There’s a lot of reading involved here, and unless you’re playing solo — which is certainly very feasible — you’ll spend a lot of time reading aloud. Make sure you’ve got some water and snacks handy before you start this one — it’ll be at least a couple of hours if you’re thorough.
The Lord of the Rings
This one might be a little long in the tooth, given it’s been on the market for over 20 years now, but Reiner Knizia’s cooperative take on The Lord of the Rings is an experience to be had. It takes the classic tale and gives you the opportunity to fail at casting the ring into Mount Doom. It actually recently came back into print in the form of an anniversary edition, and if it’s the sort of thing that draws your attention, it’s at the very least worth a look.
After all, this is widely considered to be one of the earliest cooperative board games in modern board gaming, and it’s really quite interesting to see how things have progressed over these 20 years.
Other great non-Pandemic cooperative games I’ve written about in this newsletter
The Crew is an amazing cooperative trick-taking game that I wrote about in Issue 11: The best in 2020 board games.

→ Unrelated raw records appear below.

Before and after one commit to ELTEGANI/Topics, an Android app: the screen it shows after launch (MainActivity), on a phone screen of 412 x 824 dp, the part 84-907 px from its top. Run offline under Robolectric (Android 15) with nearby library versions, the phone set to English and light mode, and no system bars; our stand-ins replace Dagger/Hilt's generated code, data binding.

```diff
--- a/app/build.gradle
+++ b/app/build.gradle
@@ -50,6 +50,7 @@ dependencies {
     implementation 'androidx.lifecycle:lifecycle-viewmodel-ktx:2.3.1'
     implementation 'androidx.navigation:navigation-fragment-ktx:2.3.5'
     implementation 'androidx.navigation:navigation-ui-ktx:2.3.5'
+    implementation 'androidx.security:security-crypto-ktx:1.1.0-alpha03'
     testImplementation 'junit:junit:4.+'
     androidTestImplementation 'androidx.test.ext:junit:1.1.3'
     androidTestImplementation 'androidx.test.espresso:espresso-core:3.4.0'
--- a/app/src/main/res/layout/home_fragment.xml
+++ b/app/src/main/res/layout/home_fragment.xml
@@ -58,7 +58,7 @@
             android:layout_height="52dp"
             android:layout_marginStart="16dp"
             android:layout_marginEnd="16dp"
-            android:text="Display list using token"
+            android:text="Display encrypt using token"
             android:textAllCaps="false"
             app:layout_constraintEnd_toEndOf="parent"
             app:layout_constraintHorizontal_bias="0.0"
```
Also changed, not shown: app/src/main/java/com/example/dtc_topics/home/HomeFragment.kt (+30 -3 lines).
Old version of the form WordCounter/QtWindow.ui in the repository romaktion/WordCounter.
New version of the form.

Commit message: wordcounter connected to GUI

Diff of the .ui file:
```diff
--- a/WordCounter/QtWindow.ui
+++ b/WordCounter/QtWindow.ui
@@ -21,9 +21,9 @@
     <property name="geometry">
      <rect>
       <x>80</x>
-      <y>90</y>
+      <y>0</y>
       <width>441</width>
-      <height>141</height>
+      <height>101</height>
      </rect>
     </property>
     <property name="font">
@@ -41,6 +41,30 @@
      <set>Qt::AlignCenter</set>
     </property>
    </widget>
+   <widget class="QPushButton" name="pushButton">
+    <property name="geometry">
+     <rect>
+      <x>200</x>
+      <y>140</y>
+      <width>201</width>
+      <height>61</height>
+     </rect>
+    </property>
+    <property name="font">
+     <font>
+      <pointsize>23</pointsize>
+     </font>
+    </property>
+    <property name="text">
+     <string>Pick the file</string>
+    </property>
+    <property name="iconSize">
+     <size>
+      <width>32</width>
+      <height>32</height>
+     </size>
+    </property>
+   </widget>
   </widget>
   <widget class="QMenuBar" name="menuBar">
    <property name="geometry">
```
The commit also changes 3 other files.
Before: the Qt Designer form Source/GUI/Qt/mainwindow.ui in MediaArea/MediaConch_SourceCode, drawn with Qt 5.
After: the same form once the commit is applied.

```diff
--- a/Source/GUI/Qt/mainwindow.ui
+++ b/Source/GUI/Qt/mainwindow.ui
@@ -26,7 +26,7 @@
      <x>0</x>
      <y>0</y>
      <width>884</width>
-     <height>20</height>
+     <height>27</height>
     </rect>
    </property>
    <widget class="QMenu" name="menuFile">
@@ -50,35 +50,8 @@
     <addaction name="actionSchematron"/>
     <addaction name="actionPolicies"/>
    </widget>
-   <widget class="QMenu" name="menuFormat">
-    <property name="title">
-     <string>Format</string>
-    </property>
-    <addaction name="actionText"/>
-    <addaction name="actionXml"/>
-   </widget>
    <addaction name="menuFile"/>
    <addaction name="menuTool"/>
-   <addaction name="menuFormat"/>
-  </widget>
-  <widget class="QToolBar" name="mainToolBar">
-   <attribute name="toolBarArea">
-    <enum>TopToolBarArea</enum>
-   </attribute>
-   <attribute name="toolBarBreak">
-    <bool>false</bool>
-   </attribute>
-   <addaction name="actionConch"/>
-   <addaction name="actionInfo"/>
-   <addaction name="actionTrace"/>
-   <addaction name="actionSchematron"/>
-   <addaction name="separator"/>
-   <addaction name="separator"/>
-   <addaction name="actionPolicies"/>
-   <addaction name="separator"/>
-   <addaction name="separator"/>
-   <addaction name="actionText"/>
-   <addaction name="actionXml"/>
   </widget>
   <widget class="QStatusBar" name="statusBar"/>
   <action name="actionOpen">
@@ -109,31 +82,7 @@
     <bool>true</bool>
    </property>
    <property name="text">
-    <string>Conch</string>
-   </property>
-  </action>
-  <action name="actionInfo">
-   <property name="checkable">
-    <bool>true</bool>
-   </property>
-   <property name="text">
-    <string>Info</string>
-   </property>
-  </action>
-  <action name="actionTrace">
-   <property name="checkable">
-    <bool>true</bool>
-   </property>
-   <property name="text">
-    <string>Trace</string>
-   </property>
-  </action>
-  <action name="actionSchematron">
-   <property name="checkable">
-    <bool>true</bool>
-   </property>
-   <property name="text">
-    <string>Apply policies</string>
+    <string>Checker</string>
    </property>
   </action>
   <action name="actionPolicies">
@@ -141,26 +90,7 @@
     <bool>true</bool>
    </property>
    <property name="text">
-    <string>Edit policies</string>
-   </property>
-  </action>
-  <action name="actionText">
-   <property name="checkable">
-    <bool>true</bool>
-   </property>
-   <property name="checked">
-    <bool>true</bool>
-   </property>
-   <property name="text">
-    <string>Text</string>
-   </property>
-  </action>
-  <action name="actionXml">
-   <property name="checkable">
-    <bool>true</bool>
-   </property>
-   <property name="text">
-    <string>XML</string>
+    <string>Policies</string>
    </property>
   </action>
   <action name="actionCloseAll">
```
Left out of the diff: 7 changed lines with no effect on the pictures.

The Mind is a strange adventure of playing numbers in ascending order. I wrote about in Issue 10: Great games in small boxes.
Fox in the Forest Duet made my board game gift guide for 2020 in Issue 9. It’s a two-player cooperative trick-taking game.
Burgle Bros (and Burgle Bros 2) is a fantastic game, and one I talked with designer Tim Fowers about in Issue 13.
Harry Potter Hogwarts Battle is a great deck-building game I talked about briefly in Issue 14, which focused on great games from 2016.
There are, of course, plenty more. Maybe I’ll scribe a sequel to this. There are enough great games of all sorts coming out these days that it may be nice to look at some others, too.
Wait, what about Pandemic?
I love Pandemic. I wrote about Pandemic Iberia last week in my look at great board games from 2016. So don’t take this newsletter as anything about Pandemic. Still, variety in life is always a good thing, and while Pandemic is easily the most popular cooperative board game on the market, there’s so much other great stuff to highlight.
Besides, once I play through Pandemic Legacy Season Zero, you can expect a newsletter all about Pandemic. That should be fun, right? (Also: Do you think Matt Leacock would ever do a Pandemic roll-and-write? Would that even be a good idea? I think I want to play one. Hmm!)